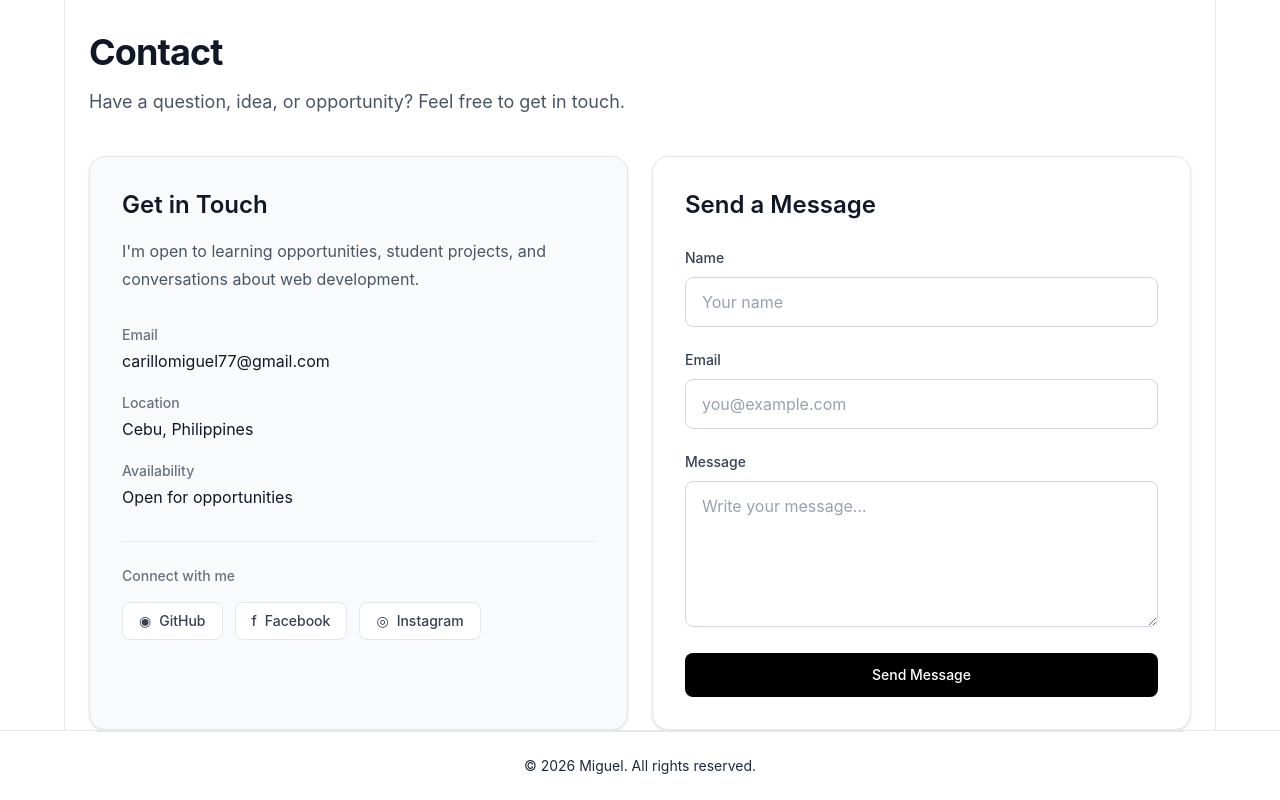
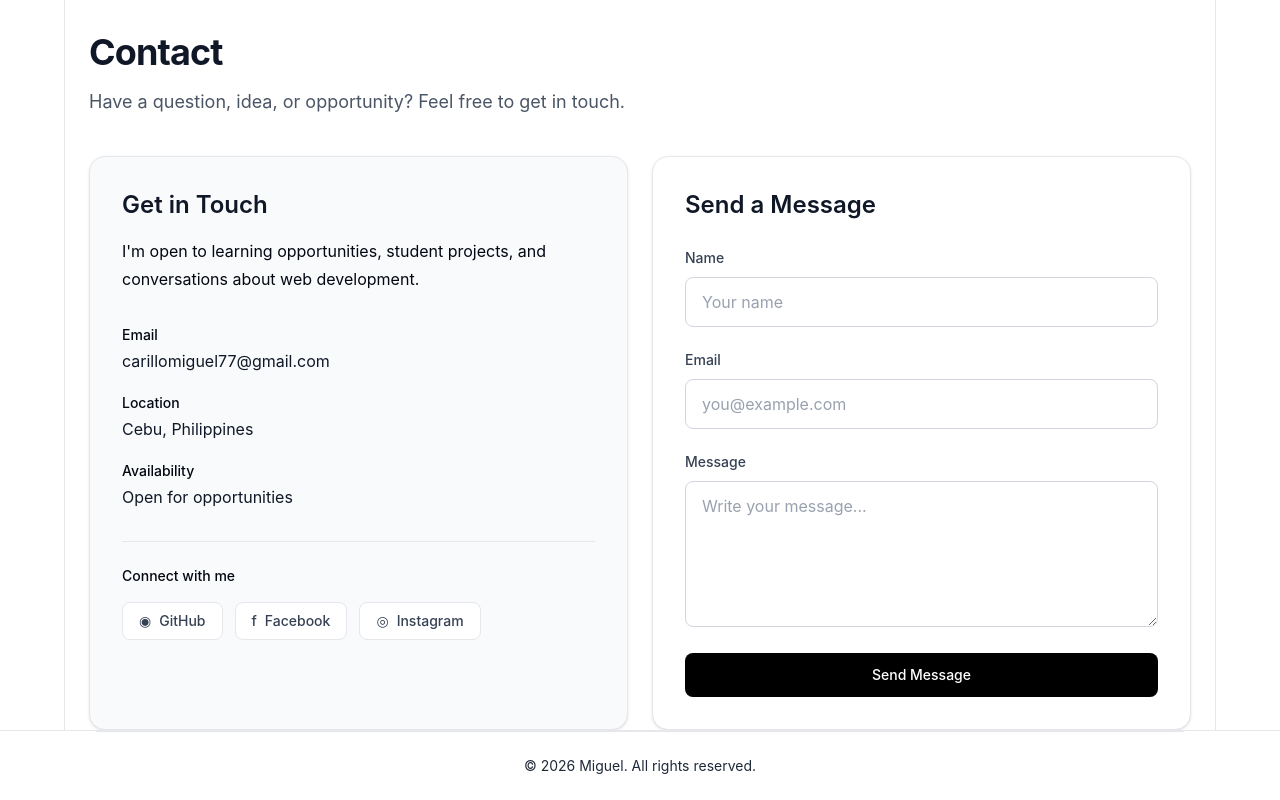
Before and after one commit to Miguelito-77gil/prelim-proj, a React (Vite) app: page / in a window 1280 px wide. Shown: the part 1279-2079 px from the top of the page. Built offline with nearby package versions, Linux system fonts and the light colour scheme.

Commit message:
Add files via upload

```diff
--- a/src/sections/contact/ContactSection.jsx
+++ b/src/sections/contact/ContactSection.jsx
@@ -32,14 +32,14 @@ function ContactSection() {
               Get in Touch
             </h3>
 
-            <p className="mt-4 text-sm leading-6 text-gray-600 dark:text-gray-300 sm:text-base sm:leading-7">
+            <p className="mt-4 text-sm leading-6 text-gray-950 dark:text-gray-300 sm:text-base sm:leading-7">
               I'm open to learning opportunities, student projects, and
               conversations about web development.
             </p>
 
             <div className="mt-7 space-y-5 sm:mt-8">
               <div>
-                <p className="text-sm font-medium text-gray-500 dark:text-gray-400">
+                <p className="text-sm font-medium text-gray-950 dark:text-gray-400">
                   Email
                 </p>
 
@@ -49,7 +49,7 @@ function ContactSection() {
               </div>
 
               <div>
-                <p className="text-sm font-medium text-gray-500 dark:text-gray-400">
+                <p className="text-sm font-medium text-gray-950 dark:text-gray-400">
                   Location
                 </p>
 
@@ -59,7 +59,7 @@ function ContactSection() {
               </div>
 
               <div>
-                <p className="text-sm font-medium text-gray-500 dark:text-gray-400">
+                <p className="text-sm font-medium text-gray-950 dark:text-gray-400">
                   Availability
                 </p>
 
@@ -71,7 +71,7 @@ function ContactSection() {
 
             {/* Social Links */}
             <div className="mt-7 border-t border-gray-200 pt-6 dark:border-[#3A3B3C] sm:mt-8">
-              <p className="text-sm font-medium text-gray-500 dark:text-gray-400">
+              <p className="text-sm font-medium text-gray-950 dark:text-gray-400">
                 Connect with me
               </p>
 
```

■ **What you need to do**:
Return each line from the records that includes the word "leading".

■ **Written reply**:
-            <p className="mt-4 text-sm leading-6 text-gray-600 dark:text-gray-300 sm:text-base sm:leading-7">
+            <p className="mt-4 text-sm leading-6 text-gray-950 dark:text-gray-300 sm:text-base sm:leading-7">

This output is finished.